Primary schools and CfE were always a better match and indeed CfE was implemented there first, before secondaries tried to follow suit a few years later. In its seeking to blur subject boundaries, for example, CfE was a more organic and natural fit for primary schools, where rigid subject boundaries don’t really exist as a formal structure. 

Whereas, at secondary, rigid subject boundaries – twenty years on – is still how we organise pupils’ day via their timetables. In two decades, two types of Scottish secondary school have emerged: authentic CfE schools; and CfE-wannabes, or CfE-sceptics, who pretend (not very convincingly) to embrace and adopt the pupil-centred, rights-based curriculum that CfE is. 

This latest big thing (in the world of high schools at least) is the Hayward reforms, which are rooted in what Professor Hayward describes as “learner frustration” at having “little say in decisions being taken about qualifications that impact them”. The resulting Hayward Report is therefore entitled ‘It’s Our Future’. 

I think, in authentic CfE schools, these reforms will be a welcome and a natural next step, and these school communities will experience a relatively simple and easy (if inevitably long) road to implementing Hayward’s Calls to Action. 

The Herald:
In those other types of schools, however, these reforms are being met with disdain. Pure and simple. And these school communities, I think, are facing the uncertainties of a very long and very rocky road that will likely see many attempts to undermine Hayward’s Calls to Action to better involve and empower senior pupils. 

In one school, for example, staff were told about Hayward on return to school in August and, almost in the same breath, senior leaders removed pupil agency by imposing a new rule that seniors are no longer able to decide for themselves which courses they sit and don’t sit. Similarly, staff are discouraged from allowing pupils to access their component marks for awards they’ve already gained. 

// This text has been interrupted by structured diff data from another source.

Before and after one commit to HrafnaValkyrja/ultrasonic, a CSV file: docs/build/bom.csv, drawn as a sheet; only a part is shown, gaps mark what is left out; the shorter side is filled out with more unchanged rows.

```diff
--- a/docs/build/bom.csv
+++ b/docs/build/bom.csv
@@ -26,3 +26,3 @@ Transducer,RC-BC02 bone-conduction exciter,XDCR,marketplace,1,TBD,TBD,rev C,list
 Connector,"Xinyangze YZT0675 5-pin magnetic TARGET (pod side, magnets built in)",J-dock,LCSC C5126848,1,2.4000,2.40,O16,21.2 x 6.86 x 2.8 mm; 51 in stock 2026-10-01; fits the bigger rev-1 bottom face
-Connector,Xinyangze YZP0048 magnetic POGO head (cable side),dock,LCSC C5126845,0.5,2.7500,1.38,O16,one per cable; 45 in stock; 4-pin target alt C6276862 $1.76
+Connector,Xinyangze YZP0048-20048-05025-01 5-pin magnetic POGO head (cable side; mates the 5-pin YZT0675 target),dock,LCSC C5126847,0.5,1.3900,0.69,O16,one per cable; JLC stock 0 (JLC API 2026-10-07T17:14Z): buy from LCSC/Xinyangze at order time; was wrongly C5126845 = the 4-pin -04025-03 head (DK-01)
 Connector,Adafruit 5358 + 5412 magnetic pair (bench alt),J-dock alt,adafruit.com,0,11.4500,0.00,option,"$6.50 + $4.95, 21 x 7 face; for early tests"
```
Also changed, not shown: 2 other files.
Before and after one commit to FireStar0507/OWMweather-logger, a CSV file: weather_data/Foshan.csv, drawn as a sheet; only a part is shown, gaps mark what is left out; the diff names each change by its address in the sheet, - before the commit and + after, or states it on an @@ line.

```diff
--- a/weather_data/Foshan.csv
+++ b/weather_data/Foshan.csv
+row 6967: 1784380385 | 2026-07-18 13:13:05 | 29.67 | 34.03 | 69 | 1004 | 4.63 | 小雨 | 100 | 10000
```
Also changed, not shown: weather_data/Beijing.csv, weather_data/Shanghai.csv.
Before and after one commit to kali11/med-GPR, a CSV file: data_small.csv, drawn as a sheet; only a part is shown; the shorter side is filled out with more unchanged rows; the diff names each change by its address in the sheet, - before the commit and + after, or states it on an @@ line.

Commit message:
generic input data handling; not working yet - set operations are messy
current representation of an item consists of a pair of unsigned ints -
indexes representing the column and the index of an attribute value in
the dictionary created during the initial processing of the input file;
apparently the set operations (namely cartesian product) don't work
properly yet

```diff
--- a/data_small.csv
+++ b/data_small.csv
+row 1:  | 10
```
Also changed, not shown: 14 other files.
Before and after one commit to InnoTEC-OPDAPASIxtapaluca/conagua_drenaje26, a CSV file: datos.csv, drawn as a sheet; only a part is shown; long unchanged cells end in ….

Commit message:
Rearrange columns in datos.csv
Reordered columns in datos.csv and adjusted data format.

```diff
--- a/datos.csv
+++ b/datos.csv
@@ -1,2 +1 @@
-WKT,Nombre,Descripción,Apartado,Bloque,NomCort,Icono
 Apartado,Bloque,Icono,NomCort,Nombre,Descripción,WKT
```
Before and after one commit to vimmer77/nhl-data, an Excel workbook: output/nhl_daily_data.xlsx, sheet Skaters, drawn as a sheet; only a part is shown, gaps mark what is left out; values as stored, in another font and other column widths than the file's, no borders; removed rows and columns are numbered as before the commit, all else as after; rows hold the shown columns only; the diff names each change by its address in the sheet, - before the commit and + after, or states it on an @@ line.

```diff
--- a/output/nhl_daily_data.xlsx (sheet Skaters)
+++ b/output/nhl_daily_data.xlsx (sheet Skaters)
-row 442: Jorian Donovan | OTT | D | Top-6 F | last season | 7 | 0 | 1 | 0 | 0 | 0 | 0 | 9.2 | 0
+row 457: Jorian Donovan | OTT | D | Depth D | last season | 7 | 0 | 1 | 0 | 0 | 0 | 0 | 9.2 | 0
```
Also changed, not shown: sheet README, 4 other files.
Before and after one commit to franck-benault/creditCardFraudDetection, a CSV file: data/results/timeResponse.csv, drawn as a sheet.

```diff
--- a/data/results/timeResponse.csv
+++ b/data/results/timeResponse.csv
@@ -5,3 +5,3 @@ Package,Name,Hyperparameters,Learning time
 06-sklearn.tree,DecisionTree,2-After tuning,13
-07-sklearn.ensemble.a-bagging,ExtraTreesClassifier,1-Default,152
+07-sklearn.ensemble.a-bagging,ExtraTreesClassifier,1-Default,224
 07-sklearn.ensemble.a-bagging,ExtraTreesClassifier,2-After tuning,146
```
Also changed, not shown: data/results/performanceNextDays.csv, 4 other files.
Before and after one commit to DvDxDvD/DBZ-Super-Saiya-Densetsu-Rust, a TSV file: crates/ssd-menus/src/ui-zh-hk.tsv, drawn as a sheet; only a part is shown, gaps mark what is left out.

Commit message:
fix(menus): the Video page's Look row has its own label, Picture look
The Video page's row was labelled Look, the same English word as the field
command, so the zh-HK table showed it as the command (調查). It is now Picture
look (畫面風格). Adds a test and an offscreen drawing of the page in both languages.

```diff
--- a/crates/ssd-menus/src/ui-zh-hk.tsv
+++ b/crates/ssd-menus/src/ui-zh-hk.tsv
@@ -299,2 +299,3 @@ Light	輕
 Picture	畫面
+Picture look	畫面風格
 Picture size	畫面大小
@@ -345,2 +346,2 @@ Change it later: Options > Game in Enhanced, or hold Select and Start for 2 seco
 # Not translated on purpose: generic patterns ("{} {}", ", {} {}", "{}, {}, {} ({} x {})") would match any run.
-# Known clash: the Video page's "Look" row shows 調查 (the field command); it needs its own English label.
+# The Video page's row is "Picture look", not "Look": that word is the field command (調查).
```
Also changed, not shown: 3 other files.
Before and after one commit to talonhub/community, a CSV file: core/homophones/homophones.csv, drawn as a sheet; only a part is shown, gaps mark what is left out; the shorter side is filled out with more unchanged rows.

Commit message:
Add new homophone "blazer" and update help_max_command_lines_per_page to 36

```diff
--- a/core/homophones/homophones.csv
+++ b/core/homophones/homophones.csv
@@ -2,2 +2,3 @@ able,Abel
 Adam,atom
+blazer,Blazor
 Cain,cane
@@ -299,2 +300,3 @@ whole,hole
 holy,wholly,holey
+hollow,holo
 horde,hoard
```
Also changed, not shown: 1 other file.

It’s fairly common for pupils to take more subjects than perhaps they need for university or college entrance to keep their options as open as possible. But, as they come closer to that transition out of school, they often make very sensible and reasoned choices to drop one subject in order to focus more time on those they absolutely require to get to their next step.

Read more:

The Secret Teacher'Curriculum for Excellence is flawed... but it's better to embrace it'

It’s also common for pupils, especially hard-working and highly driven, highly-motivated ones to ask for their components (which they don’t get a breakdown of alongside final grades on their exam certificate) from teachers, in order to target set more effectively. 

Taking all of this pupil agency away seems radically out of touch with Hayward’s focus, with CfE’s focus and with where I see modern Scotland being right now.  

Encouraging opportunities for all pupils – but especially those so close to living their (young adult) lives independently – to take their own decisions, with appropriate supports in place, is part of every school and every teacher’s responsibility.  

Some schools just don’t get that. 

I don’t know if it’s okay with the Scottish Government for schools, or local education authorities to allow schools to entirely ignore the Hayward’s Report’s findings and what seem to me to be the spirit and shared goals of the wider country. Maybe so?

Sign up for The Secret Teacher newsletter and receive a weekly update inside the staff room. You'll also get features like The Staff Room, Tweet of the Week, Quote of the Week and Today's Lesson included.

👉 Click to sign up